[Data excerpts]
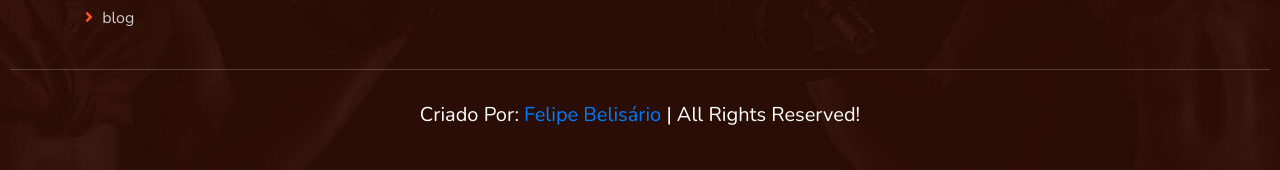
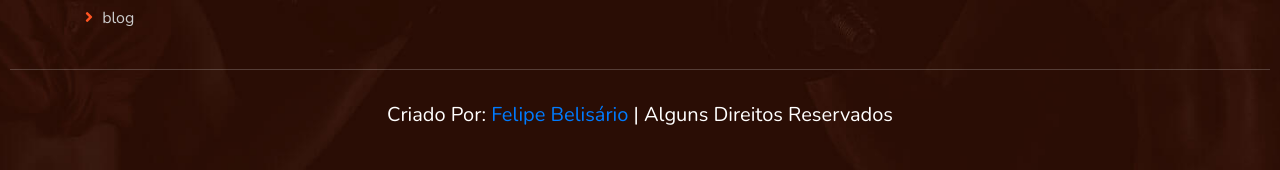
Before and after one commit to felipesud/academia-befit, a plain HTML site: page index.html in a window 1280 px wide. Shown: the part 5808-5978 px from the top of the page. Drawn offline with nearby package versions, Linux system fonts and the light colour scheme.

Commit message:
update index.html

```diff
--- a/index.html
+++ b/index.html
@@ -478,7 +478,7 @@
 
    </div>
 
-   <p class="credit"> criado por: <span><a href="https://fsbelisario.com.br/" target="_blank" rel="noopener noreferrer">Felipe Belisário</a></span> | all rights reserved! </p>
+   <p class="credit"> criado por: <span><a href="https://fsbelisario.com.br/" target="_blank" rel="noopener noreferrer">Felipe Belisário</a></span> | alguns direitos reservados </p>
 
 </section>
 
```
* * *
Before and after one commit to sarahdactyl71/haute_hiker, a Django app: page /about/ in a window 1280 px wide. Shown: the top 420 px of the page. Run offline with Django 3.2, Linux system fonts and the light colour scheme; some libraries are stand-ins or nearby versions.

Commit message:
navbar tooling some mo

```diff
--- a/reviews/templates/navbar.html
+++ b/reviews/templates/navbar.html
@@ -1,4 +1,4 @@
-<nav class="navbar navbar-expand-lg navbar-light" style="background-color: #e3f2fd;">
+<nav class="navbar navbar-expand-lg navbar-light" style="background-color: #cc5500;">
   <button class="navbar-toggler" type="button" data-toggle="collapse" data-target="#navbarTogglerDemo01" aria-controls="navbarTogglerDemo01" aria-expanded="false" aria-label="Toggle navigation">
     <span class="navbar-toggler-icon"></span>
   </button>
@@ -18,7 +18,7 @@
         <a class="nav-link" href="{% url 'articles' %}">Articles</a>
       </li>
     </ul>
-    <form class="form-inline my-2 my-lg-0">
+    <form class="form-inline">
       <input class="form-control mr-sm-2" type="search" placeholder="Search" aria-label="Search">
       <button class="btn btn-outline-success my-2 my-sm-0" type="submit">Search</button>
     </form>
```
...
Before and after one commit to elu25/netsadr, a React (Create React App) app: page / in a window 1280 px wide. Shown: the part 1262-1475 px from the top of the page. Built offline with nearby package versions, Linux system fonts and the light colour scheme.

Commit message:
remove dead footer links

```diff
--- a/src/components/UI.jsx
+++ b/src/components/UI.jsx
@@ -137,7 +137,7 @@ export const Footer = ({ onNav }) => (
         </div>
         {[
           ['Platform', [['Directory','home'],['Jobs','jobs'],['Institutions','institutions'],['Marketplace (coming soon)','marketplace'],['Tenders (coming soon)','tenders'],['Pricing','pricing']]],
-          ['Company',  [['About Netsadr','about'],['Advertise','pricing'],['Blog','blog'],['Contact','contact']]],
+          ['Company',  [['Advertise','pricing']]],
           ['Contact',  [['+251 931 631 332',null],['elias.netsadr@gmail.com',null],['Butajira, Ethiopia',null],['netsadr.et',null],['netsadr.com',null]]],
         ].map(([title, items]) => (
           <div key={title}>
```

### What to work on
Among the entries, how many lines hold the word "index"? Please answer with only that number.

### Task response
4